There’s always that one book by an author you love that you never manage to pick up. For me, it has always been Austen’s Northanger Abbey. While I was in England last fall, I picked up a beautiful copy of this books and finally bit the bullet. And oh what a joy! This book is all Austen wit and charm, with a great dash of tongue-in-cheek commentary on the popular novels of her day. If you are at all familiar with Gothic novels and their crazy happenings AND you have a penchant for one Mr. Darcy, you will love this book.
7: An Experimental Mutiny Against Excess by Jen Hatmaker
You know how everyone went gaga over The Life-Changing Magic of Tidying Up this year? Well, I went gaga over Hatmaker’s 7. It’s like Tidying Up but with a really wonderful message which is….you are not the center of the universe. It’s so easy to feel like #firstworldproblems are real problems but, let’s face it, we have it pretty great. Hatmaker spent 7 months giving up 7 things to bring herself closer to God, humanity, the poor….and sometimes closer to divorce. Hatmaker is laugh-out-loud funny which makes the painful wake-up call this book has to offer a little easier to bear. It’s the perfect antidote to holiday excess.
Land of Love and Drowning by Tiphanie Yanique
I read this one in January and immediately knew that it would be one of the best books I read this year, easily. I have a thing for books set on islands, especially after I read Wide Sargasso Sea. This feels like an updated version of that, without the weird Jane Eyre ending. There are folk tales, familial drama, strange happenings, and that amazing sleepy quality that only happens in books set by the sea. Get thee to a bookstore immediately.
Check back after the holiday for my top 10 books of 2015!

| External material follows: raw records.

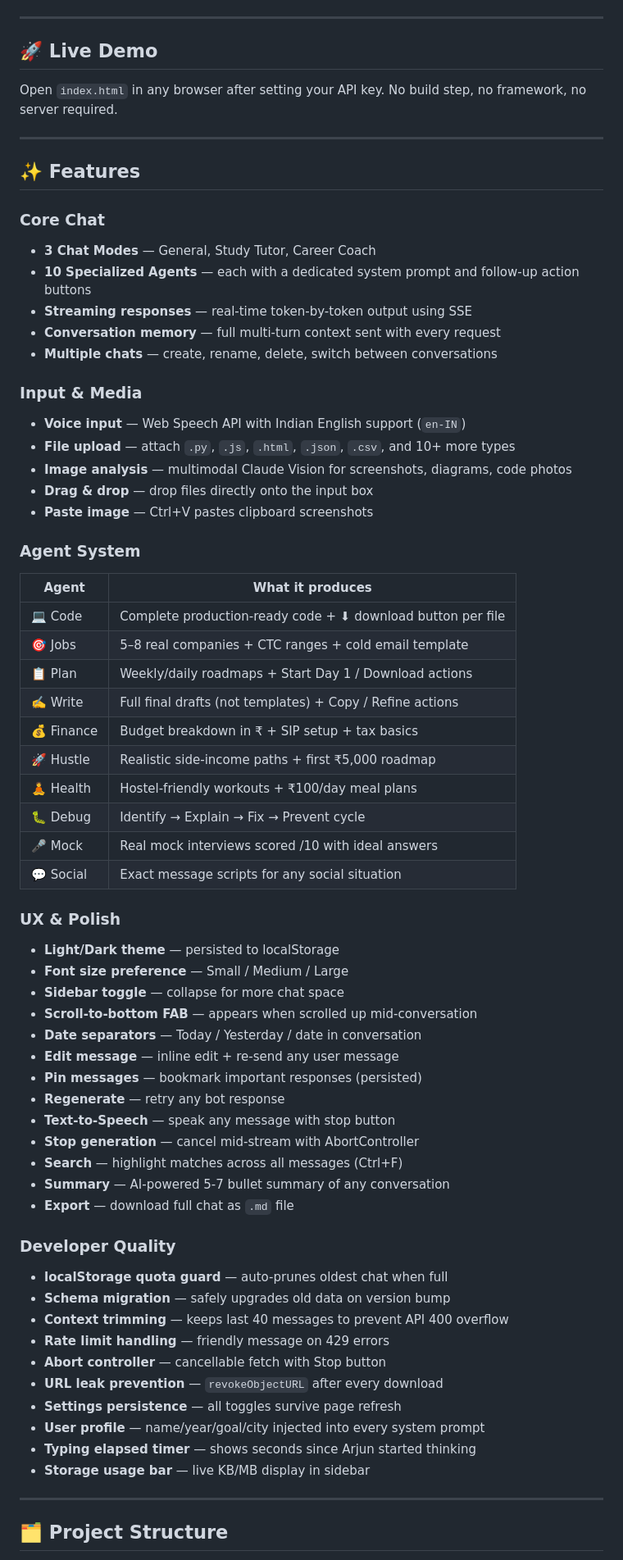
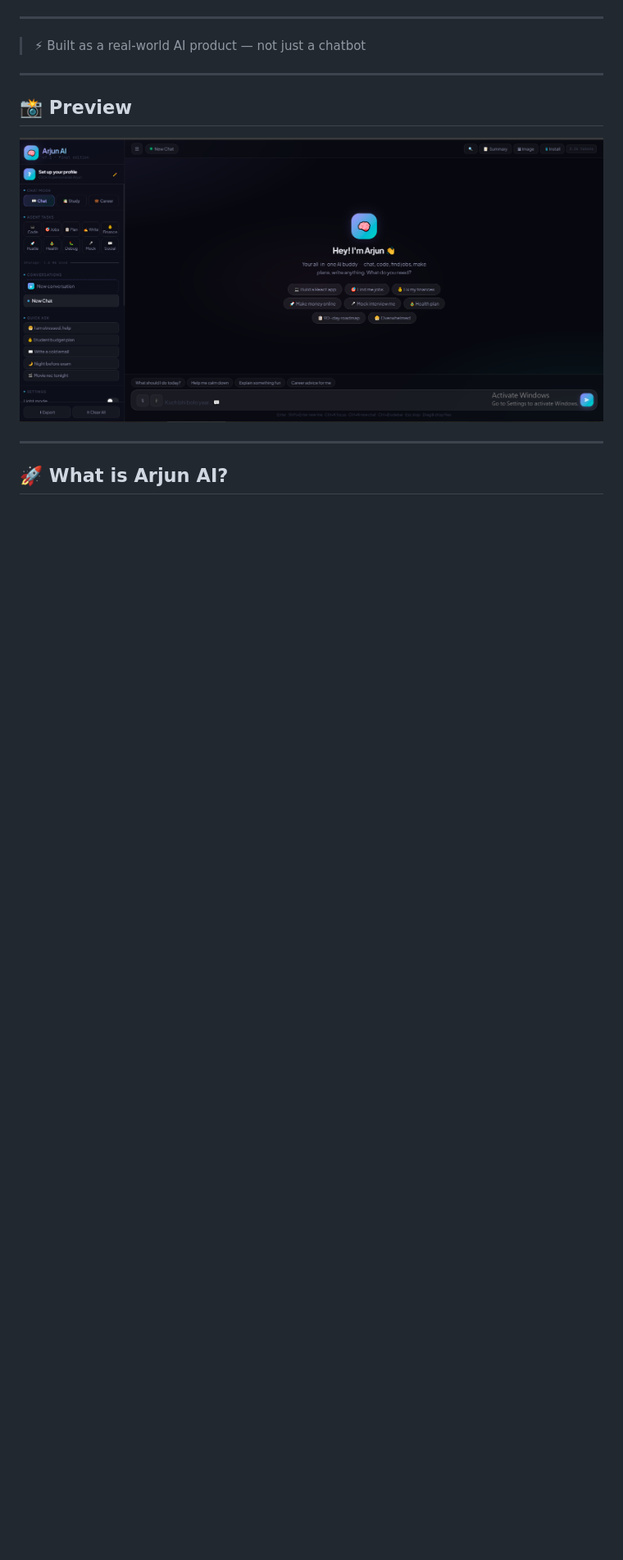
Before and after one commit to Vedantkadiya/arjun-ai, a Markdown page: README.md, the part around one of its changes. Shown at 82% size. Drawn GitHub-style; blank space fills up the shorter version.

```diff
--- a/README.md
+++ b/README.md
@@ -13,70 +15,15 @@
 
 ---
 
-## 🚀 Live Demo
-
-Open `index.html` in any browser after setting your API key. No build step, no framework, no server required.
+> ⚡ Built as a real-world AI product — not just a chatbot
 
 ---
 
-## ✨ Features
+## 📸 Preview
 
-### Core Chat
-- **3 Chat Modes** — General, Study Tutor, Career Coach
-- **10 Specialized Agents** — each with a dedicated system prompt and follow-up action buttons
-- **Streaming responses** — real-time token-by-token output using SSE
-- **Conversation memory** — full multi-turn context sent with every request
-- **Multiple chats** — create, rename, delete, switch between conversations
-
-### Input & Media
-- **Voice input** — Web Speech API with Indian English support (`en-IN`)
-- **File upload** — attach `.py`, `.js`, `.html`, `.json`, `.csv`, and 10+ more types
-- **Image analysis** — multimodal Claude Vision for screenshots, diagrams, code photos
-- **Drag & drop** — drop files directly onto the input box
-- **Paste image** — Ctrl+V pastes clipboard screenshots
-
-### Agent System
-| Agent | What it produces |
-|-------|-----------------|
-| 💻 Code | Complete production-ready code + ⬇ download button per file |
-| 🎯 Jobs | 5–8 real companies + CTC ranges + cold email template |
-| 📋 Plan | Weekly/daily roadmaps + Start Day 1 / Download actions |
-| ✍️ Write | Full final drafts (not templates) + Copy / Refine actions |
-| 💰 Finance | Budget breakdown in ₹ + SIP setup + tax basics |
-| 🚀 Hustle | Realistic side-income paths + first ₹5,000 roadmap |
-| 🧘 Health | Hostel-friendly workouts + ₹100/day meal plans |
-| 🐛 Debug | Identify → Explain → Fix → Prevent cycle |
-| 🎤 Mock | Real mock interviews scored /10 with ideal answers |
-| 💬 Social | Exact message scripts for any social situation |
-
-### UX & Polish
-- **Light/Dark theme** — persisted to localStorage
-- **Font size preference** — Small / Medium / Large
-- **Sidebar toggle** — collapse for more chat space
-- **Scroll-to-bottom FAB** — appears when scrolled up mid-conversation
-- **Date separators** — Today / Yesterday / date in conversation
-- **Edit message** — inline edit + re-send any user message
-- **Pin messages** — bookmark important responses (persisted)
-- **Regenerate** — retry any bot response
-- **Text-to-Speech** — speak any message with stop button
-- **Stop generation** — cancel mid-stream with AbortController
-- **Search** — highlight matches across all messages (Ctrl+F)
-- **Summary** — AI-powered 5-7 bullet summary of any conversation
-- **Export** — download full chat as `.md` file
-
-### Developer Quality
-- **localStorage quota guard** — auto-prunes oldest chat when full
-- **Schema migration** — safely upgrades old data on version bump
-- **Context trimming** — keeps last 40 messages to prevent API 400 overflow
-- **Rate limit handling** — friendly message on 429 errors
-- **Abort controller** — cancellable fetch with Stop button
-- **URL leak prevention** — `revokeObjectURL` after every download
-- **Settings persistence** — all toggles survive page refresh
-- **User profile** — name/year/goal/city injected into every system prompt
-- **Typing elapsed timer** — shows seconds since Arjun started thinking
-- **Storage usage bar** — live KB/MB display in sidebar
+![Preview](./screenshot.png)
 
 ---
 
-## 🗂 Project Structure
+## 🚀 What is Arjun AI?
 
```
Also changed, not shown: other parts of README.md (+99 -132 lines).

Today I am talking about my 2015 challenge to read more diversely. I made it a point to pay attention to the types of books I was reading and to read outside the straight-cis-white-male canon that I am generally comfortable with. I think I did a pretty good job! In addition to the categories listed below, I also took on the 2015 Book Riot Read Harder Challenge — you can see the books I read for the challenge here.
Come back Monday for a genre breakdown of my 2015 reading.
Check out my previous post for an overview of my 2015 reading.
Sorry for being a little MIA over the past few months. Work really took hold of me and blogging has had to take a backseat. As the year winds down, I am trying to get back into the swing of blogging again and I thought I would start with a wrap up of my year in reading. Over the next two weeks I will be sharing some quick stats about the books I read this year, culminating in the best 10 books I read in 2015. After the start of 2016, I will post my 2015 Library of Alexandra Book Awards! Check here for 2013 and 2014.